Bier and co-founder Jeremy Blalock, a computer science student, first launched Politify to coincide with the Republican primaries in February. The app attracted 300,000 users over the course of a month and a half, but its algorithms were fairly rudimentary, says Bier. Still, it won the duo Berkeley’s Big Ideas competition, which netted the team $20,000. Politify also went on to win a $15,000 grant from the Sunlight Foundation. The team has now grown to six members, of whom all except Bier are students.
This version of the app merges data from the IRS and the Census to compare Obama and Romney’s economic policies to particular parts of the country. Bier, who is 22 and now works full-time on the project, says Politify introduced the localized feature in response to claims that people vote altruistically and not just in their own personal interest.
At its base, Politify measures the extent of the change in net transfer of resources from government to individuals, says Bier. One of the great surprises from the app’s findings is that Romney’s policies favor voters in urban areas, who are on average much more likely to vote for Obama, while the President’s policies favor rural voters, who have in recent years overwhelmingly opted for Republican candidates. Bier notes that Politify’s algorithms don’t take into account economic growth, which is highly subjective and difficult to measure. So even though the app shows that Obama’s policies benefit more households (69.8 percent) than do Romney’s (30.2 percent), it might not be telling the full story.
Bier, who in his high school yearbook was picked out to be a future politician, says the app is non-partisan and describes himself as a “radical moderate”. He believes Politify can make the political process more transparent and hopes it will elevate the important issues of policy and economics to a higher pedestal than social and moral issues. “A tool like this might be able to instill some reason in the debate,” he suggests, optimistically.

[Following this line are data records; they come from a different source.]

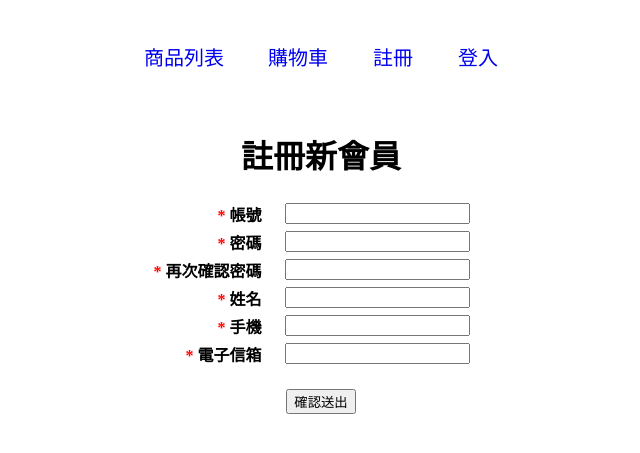
After one commit to yfancc20/shopping_cart_project, a PHP site: page /register.php in a window 1280 px wide. The commit adds this page. Shown: the top 453 px of the page, without its empty margins (319-959 px from the left). Run offline with PHP 8.4, Linux system fonts and the light colour scheme; a stand-in replaces the project's code that opens the database connection.

Commit message:
Update user register

```diff
--- a/cart.php
+++ b/cart.php
@@ -48,7 +48,7 @@
         <link href="main.css" rel="stylesheet">
     </head>
     <body>
-        <? include 'menu.html' ?>
+        <? include 'menu.php' ?>
         <center>
             <h1>您的購物車</h1>
             <table class="listTable">
--- a/main.css
+++ b/main.css
@@ -22,6 +22,19 @@ a{
     text-align: center;
 }
 
+.formTable{
+    margin-bottom: 20px;
+}
+.formTable th{
+    text-align: right;
+}
+.formTable th > span{
+    color: red;
+}
+.formTable td{
+    padding: 0px 20px;
+}
+
 .putCart{
     font-size: 20px;
     padding: 10px 30px;
--- a/main.php
+++ b/main.php
@@ -1,5 +1,5 @@
 <?php
-
+    include_once 'session_login.php';
     include_once 'connect_db.php';
 
     $DB = getDBObject();    // 拿到可以操作Database的東西了：$DB
@@ -60,7 +60,7 @@
         <link href="main.css" rel="stylesheet">
     </head>
     <body>
-        <? include 'menu.html' ?>
+        <? include 'menu.php' ?>
         <center>
             <h1>這是一個假商品列表，有 <?=$count?> 項商品</h1>
             <table class="listTable">
--- a/menu.html
+++ /dev/null
@@ -1,4 +0,0 @@
-<div class="menu">
-    <span><a href="main.php"> 商品列表</a></span>
-    <span><a href="cart.php"> 購物車 </a></span>
-</div>
--- /dev/null
+++ b/menu.php
@@ -0,0 +1,20 @@
+<?php
+    include 'session_login.php';
+?>
+
+<div class="menu">
+    <span><a href="main.php"> 商品列表</a></span>
+    <span><a href="cart.php"> 購物車 </a></span>
+    <?
+        if ($login == false) {
+    ?>
+            <span><a href="register.php"> 註冊 </a></span>
+            <span><a href="login.php"> 登入 </a></span>
+    <?
+        } else {
+    ?>
+            <span><a href="logout.php"> 登出 </a></span>
+    <?
+        }
+    ?>
+</div>
--- a/product.php
+++ b/product.php
@@ -29,7 +29,7 @@
         <link href="main.css" rel="stylesheet">
     </head>
     <body>
-        <? include 'menu.html' ?>
+        <? include 'menu.php' ?>
         <center>
             <form method="POST" action="cart_put.php">
                 <h1><?=$p_name?></h1>
--- /dev/null
+++ b/register.php
@@ -0,0 +1,56 @@
+<?php
+    include_once 'session_login.php';
+
+    // help filling the form when refreshing
+    $preAccount = isset($_POST['u_account']) ? $_POST['u_account'] : "";
+    $preName = isset($_POST['u_name']) ? $_POST['u_name'] : "";
+    $prePhone = isset($_POST['u_phone']) ? $_POST['u_phone'] : "";
+    $preEmail = isset($_POST['u_email']) ? $_POST['u_email'] : "";
+
+?>
+<!DOCTYPE html>
+<html>
+    <head>
+        <meta charset="utf-8">
+        <meta http-equiv="X-UA-Compatible" content="IE=edge,chrome=1">
+        <title>Register</title>
+        <meta name="description" content="">
+        <meta name="keywords" content="">
+        <link href="main.css" rel="stylesheet">
+    </head>
+    <body>
+        <? include 'menu.php' ?>
+        <center>
+            <h1>註冊新會員</h1>
+            <form method="post" action="register_send.php">
+                <table class="formTable">
+                    <tr>
+                        <th><span> * </span>帳號</th>
+                        <td><input type="text" name="u_account" value="<?=$preAccount?>"></td>
+                    </tr>
+                    <tr>
+                        <th><span> * </span>密碼</th>
+                        <td><input type="password" name="u_passwd"></td>
+                    </tr>
+                    <tr>
+                        <th><span> * </span>再次確認密碼</th>
+                        <td><input type="password" name="u_passwdChk"></td>
+                    </tr>
+                    <tr>
+                        <th><span> * </span>姓名</th>
+                        <td><input type="text" name="u_name" value="<?=$preName?>"></td>
+                    </tr>
+                    <tr>
+                        <th><span> * </span>手機</th>
+                        <td><input type="text" name="u_phone" value="<?=$prePhone?>"></td>
+                    </tr>
+                    <tr>
+                        <th><span> * </span>電子信箱</th>
+                        <td><input type="text" name="u_email" value="<?=$preEmail?>"></td>
+                    </tr>
+                </table>
+                <button type="submit">確認送出</button>
+            </form>
+        </center>
+    </body>
+</html>
--- /dev/null
+++ b/session_login.php
@@ -0,0 +1,8 @@
+<?php
+    // check login session
+    session_start();
+    $login = false;
+    if (isset($_SESSION['u_id'])) {
+        $login = true;
+    }
+?>
```
Also changed, not shown: register_send.php (added, +39 -0 lines).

Politify’s advisors include Pandora co-founder Will Glaser, Berkeley economics professor Emmanuel Saez (a MacArthur Genius Fellow), and former Secretary of Labor Robert Reich. Bier hopes Politify will become a long-term endeavor, but it will need to raise more funding. In the future, he hopes to expand the model to encompass post-election policy issues.
The app also comes with a full set of social sharing tools. “I feel there’s a lot of friction to engagement,” says Bier. “Most people don’t like politics because it’s complicated, it’s a touchy topic, and it really shouldn’t be.”